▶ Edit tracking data
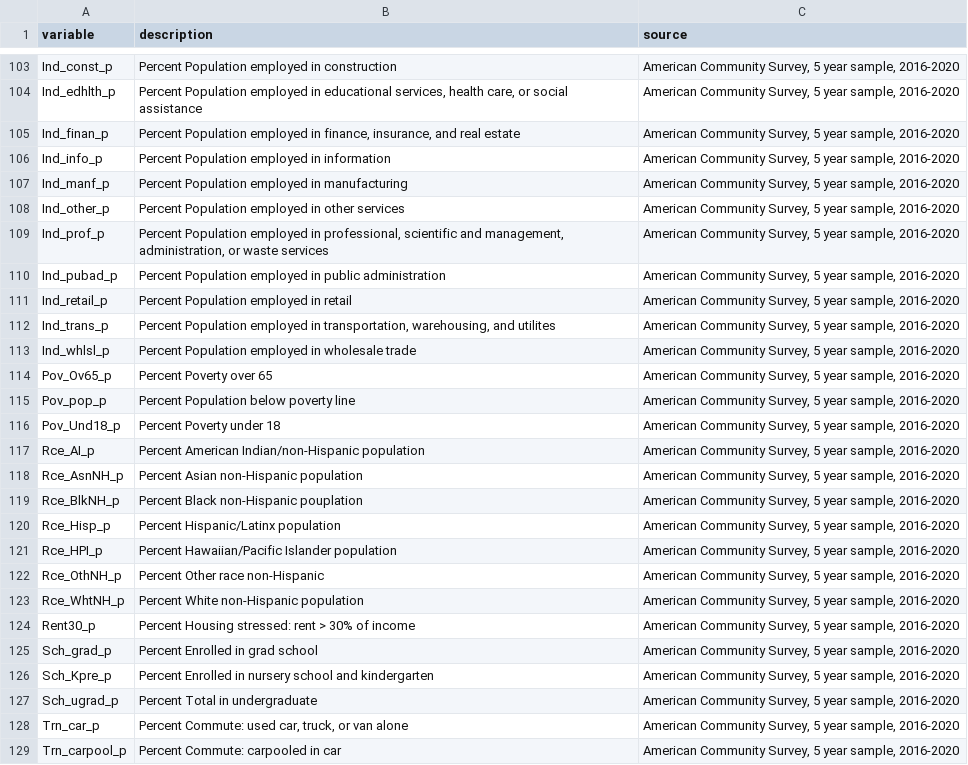
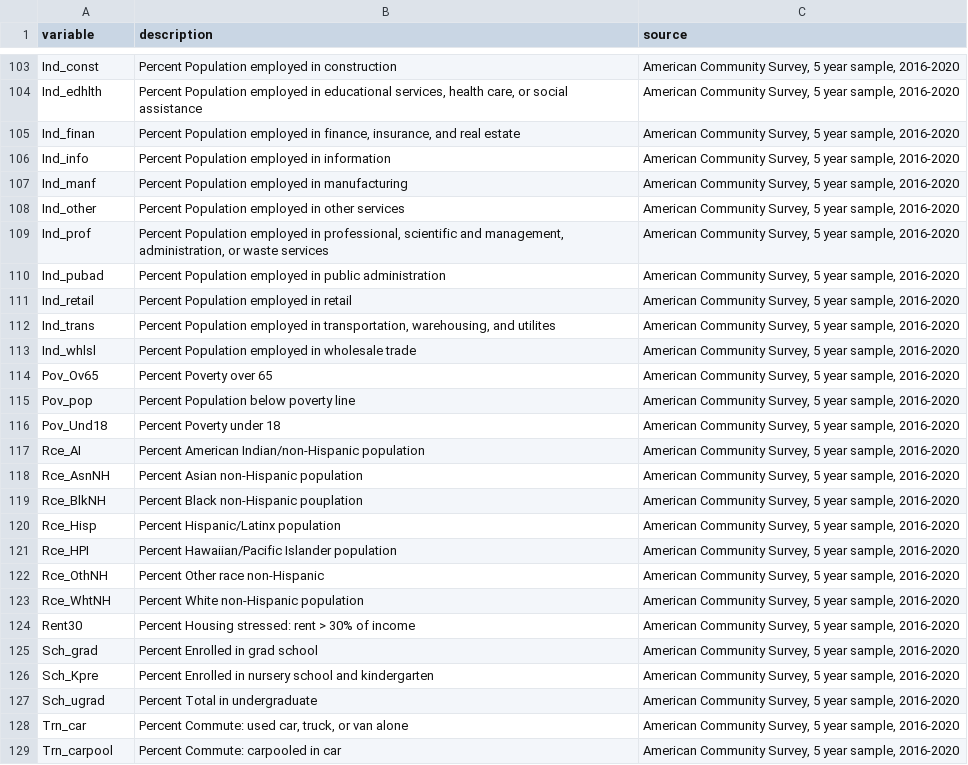
Before and after one commit to communitymaplab/awp_socialatlas, a CSV file: data/GA_2020/metadata_public.csv, drawn as a sheet; only a part is shown, gaps mark what is left out; the diff covers the shown part only; the diff names each change by its address in the sheet, - before the commit and + after, or states it on an @@ line.

```diff
--- a/data/GA_2020/metadata_public.csv
+++ b/data/GA_2020/metadata_public.csv
-A103 (variable): Ind_const_p
+A103 (variable): Ind_const
-A104 (variable): Ind_edhlth_p
+A104 (variable): Ind_edhlth
-A105 (variable): Ind_finan_p
+A105 (variable): Ind_finan
-A106 (variable): Ind_info_p
+A106 (variable): Ind_info
-A107 (variable): Ind_manf_p
+A107 (variable): Ind_manf
-A108 (variable): Ind_other_p
+A108 (variable): Ind_other
-A109 (variable): Ind_prof_p
+A109 (variable): Ind_prof
-A110 (variable): Ind_pubad_p
+A110 (variable): Ind_pubad
-A111 (variable): Ind_retail_p
+A111 (variable): Ind_retail
-A112 (variable): Ind_trans_p
+A112 (variable): Ind_trans
-A113 (variable): Ind_whlsl_p
+A113 (variable): Ind_whlsl
-A114 (variable): Pov_Ov65_p
+A114 (variable): Pov_Ov65
-A115 (variable): Pov_pop_p
+A115 (variable): Pov_pop
-A116 (variable): Pov_Und18_p
+A116 (variable): Pov_Und18
-A117 (variable): Rce_AI_p
+A117 (variable): Rce_AI
-A118 (variable): Rce_AsnNH_p
+A118 (variable): Rce_AsnNH
-A119 (variable): Rce_BlkNH_p
+A119 (variable): Rce_BlkNH
-A120 (variable): Rce_Hisp_p
+A120 (variable): Rce_Hisp
-A121 (variable): Rce_HPI_p
+A121 (variable): Rce_HPI
-A122 (variable): Rce_OthNH_p
+A122 (variable): Rce_OthNH
-A123 (variable): Rce_WhtNH_p
+A123 (variable): Rce_WhtNH
-A124 (variable): Rent30_p
+A124 (variable): Rent30
-A125 (variable): Sch_grad_p
+A125 (variable): Sch_grad
-A126 (variable): Sch_Kpre_p
+A126 (variable): Sch_Kpre
-A127 (variable): Sch_ugrad_p
+A127 (variable): Sch_ugrad
-A128 (variable): Trn_car_p
+A128 (variable): Trn_car
-A129 (variable): Trn_carpool_p
+A129 (variable): Trn_carpool
```
Also changed, not shown: 34 edited cells elsewhere in this file, data/GA_2020/metadata_all.csv, 5 other files.
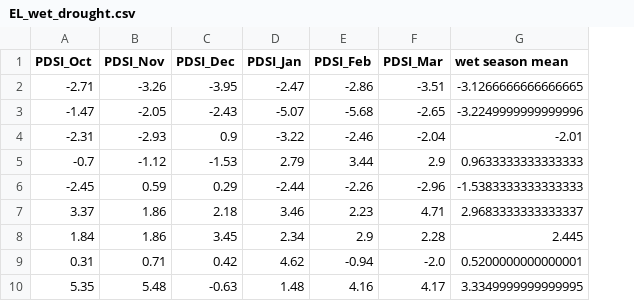
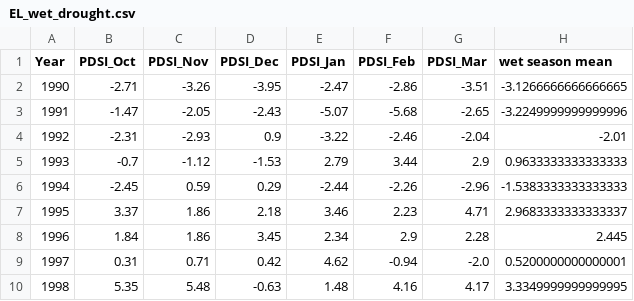
Before and after one commit to roborgain1/California-Wildfires-and-Climate-Change, a CSV file: Resources/EL_wet_drought.csv, drawn as a sheet; only a part is shown; the diff names each change by its address in the sheet, - before the commit and + after, or states it on an @@ line.

```diff
--- a/Resources/EL_wet_drought.csv
+++ b/Resources/EL_wet_drought.csv
+column A (Year), rows 2-10: 1990 | 1991 | 1992 | 1993 | 1994 | 1995 | 1996 | 1997 | 1998
```
Also changed, not shown: 2 other files.
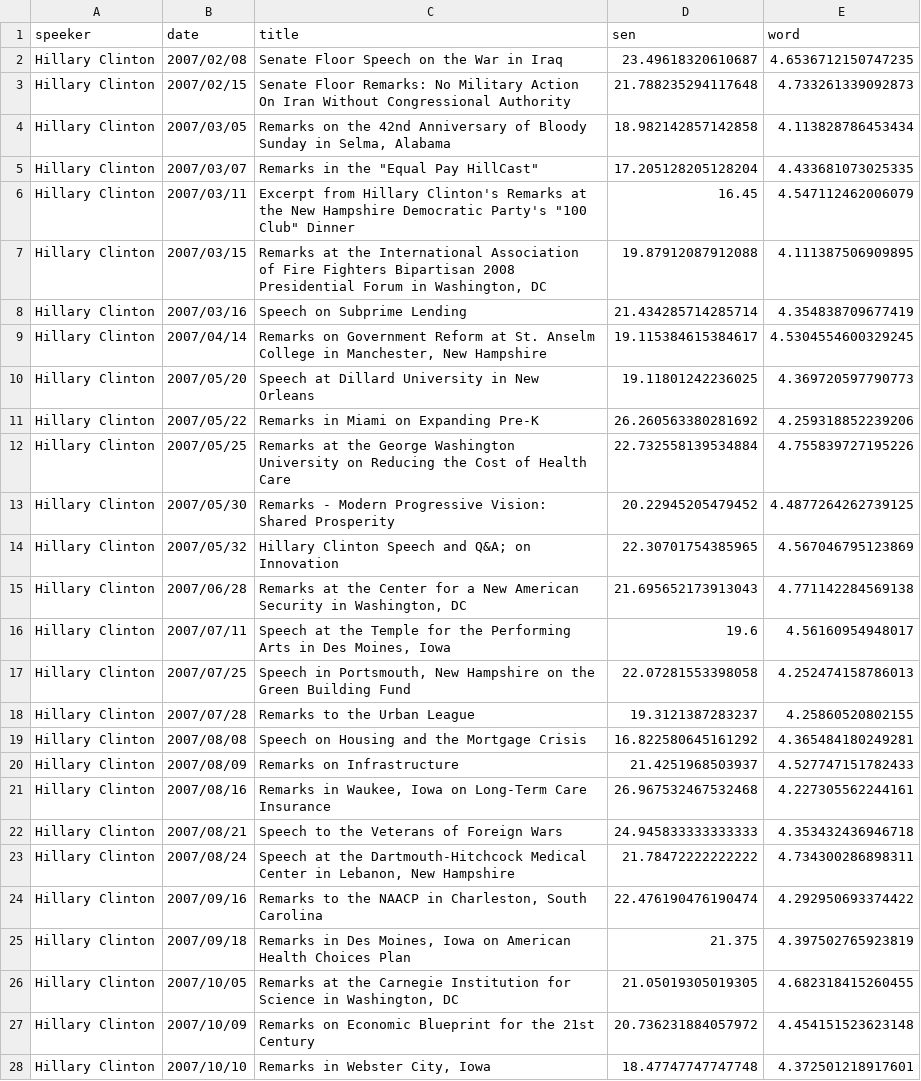
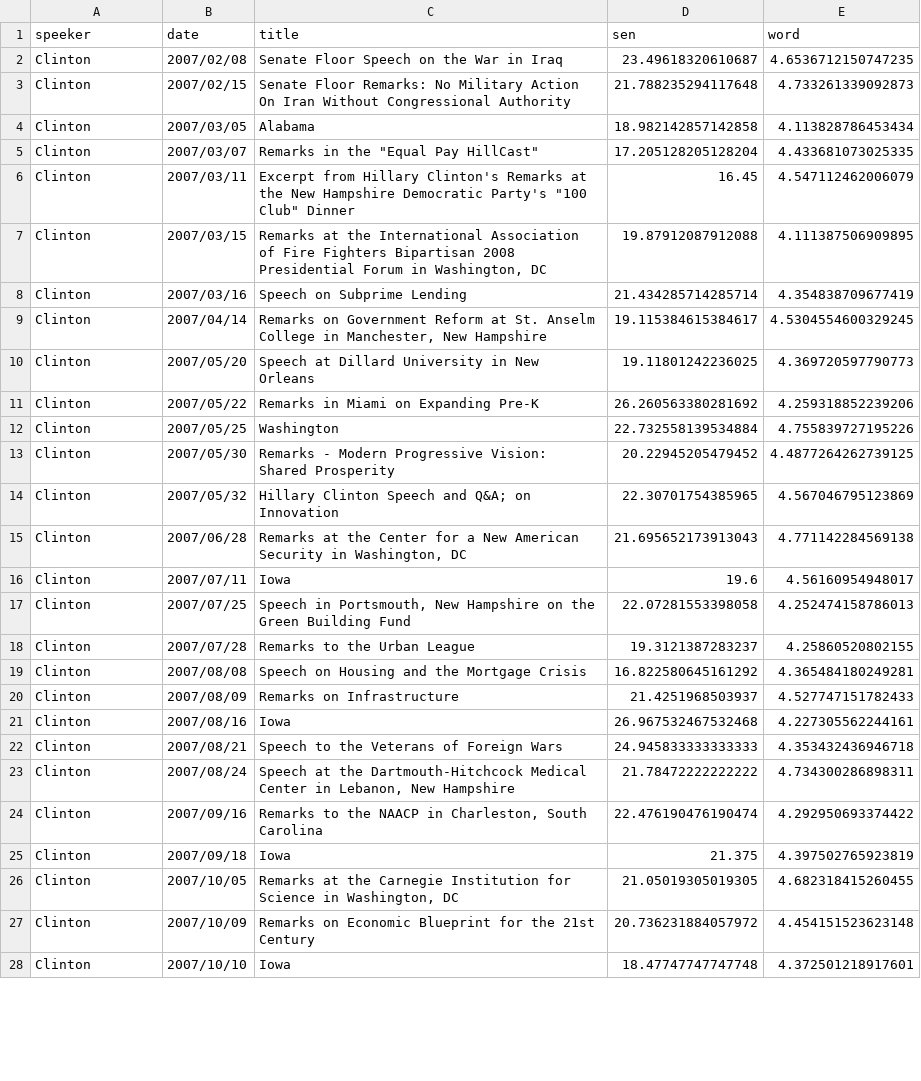
Before and after one commit to marten2/DataVisualisation, a CSV file: docs/prepared_data/Hillary_data.csv, drawn as a sheet; only a part is shown; the diff covers the shown part only; the diff names each change by its address in the sheet, - before the commit and + after, or states it on an @@ line.

```diff
--- a/docs/prepared_data/Hillary_data.csv
+++ b/docs/prepared_data/Hillary_data.csv
-A2:A28 (speeker): Hillary Clinton
+A2:A28 (speeker): Clinton
-C4 (title): Remarks on the 42nd Anniversary of Bloody Sunday in Selma, Alabama
+C4 (title): Alabama
-C12 (title): Remarks at the George Washington University on Reducing the Cost of Health Care
+C12 (title): Washington
-C16 (title): Speech at the Temple for the Performing Arts in Des Moines, Iowa
+C16 (title): Iowa
-C21 (title): Remarks in Waukee, Iowa on Long-Term Care Insurance
+C21 (title): Iowa
-C25 (title): Remarks in Des Moines, Iowa on American Health Choices Plan
+C25 (title): Iowa
-C28 (title): Remarks in Webster City, Iowa
+C28 (title): Iowa
```
Also changed, not shown: 81 edited cells elsewhere in this file, docs/prepared_data/Obama_data.csv, 16 other files.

▶ How to complete this task
Whenever the string "docs" shows up in a line of the records, copy that line.

▶ Solution
Before and after one commit to marten2/DataVisualisation, a CSV file: docs/prepared_data/Hillary_data.csv, drawn as a sheet; only a part is shown; the diff covers the shown part only; the diff names each change by its address in the sheet, - before the commit and + after, or states it on an @@ line.
--- a/docs/prepared_data/Hillary_data.csv
+++ b/docs/prepared_data/Hillary_data.csv
Also changed, not shown: 81 edited cells elsewhere in this file, docs/prepared_data/Obama_data.csv, 16 other files.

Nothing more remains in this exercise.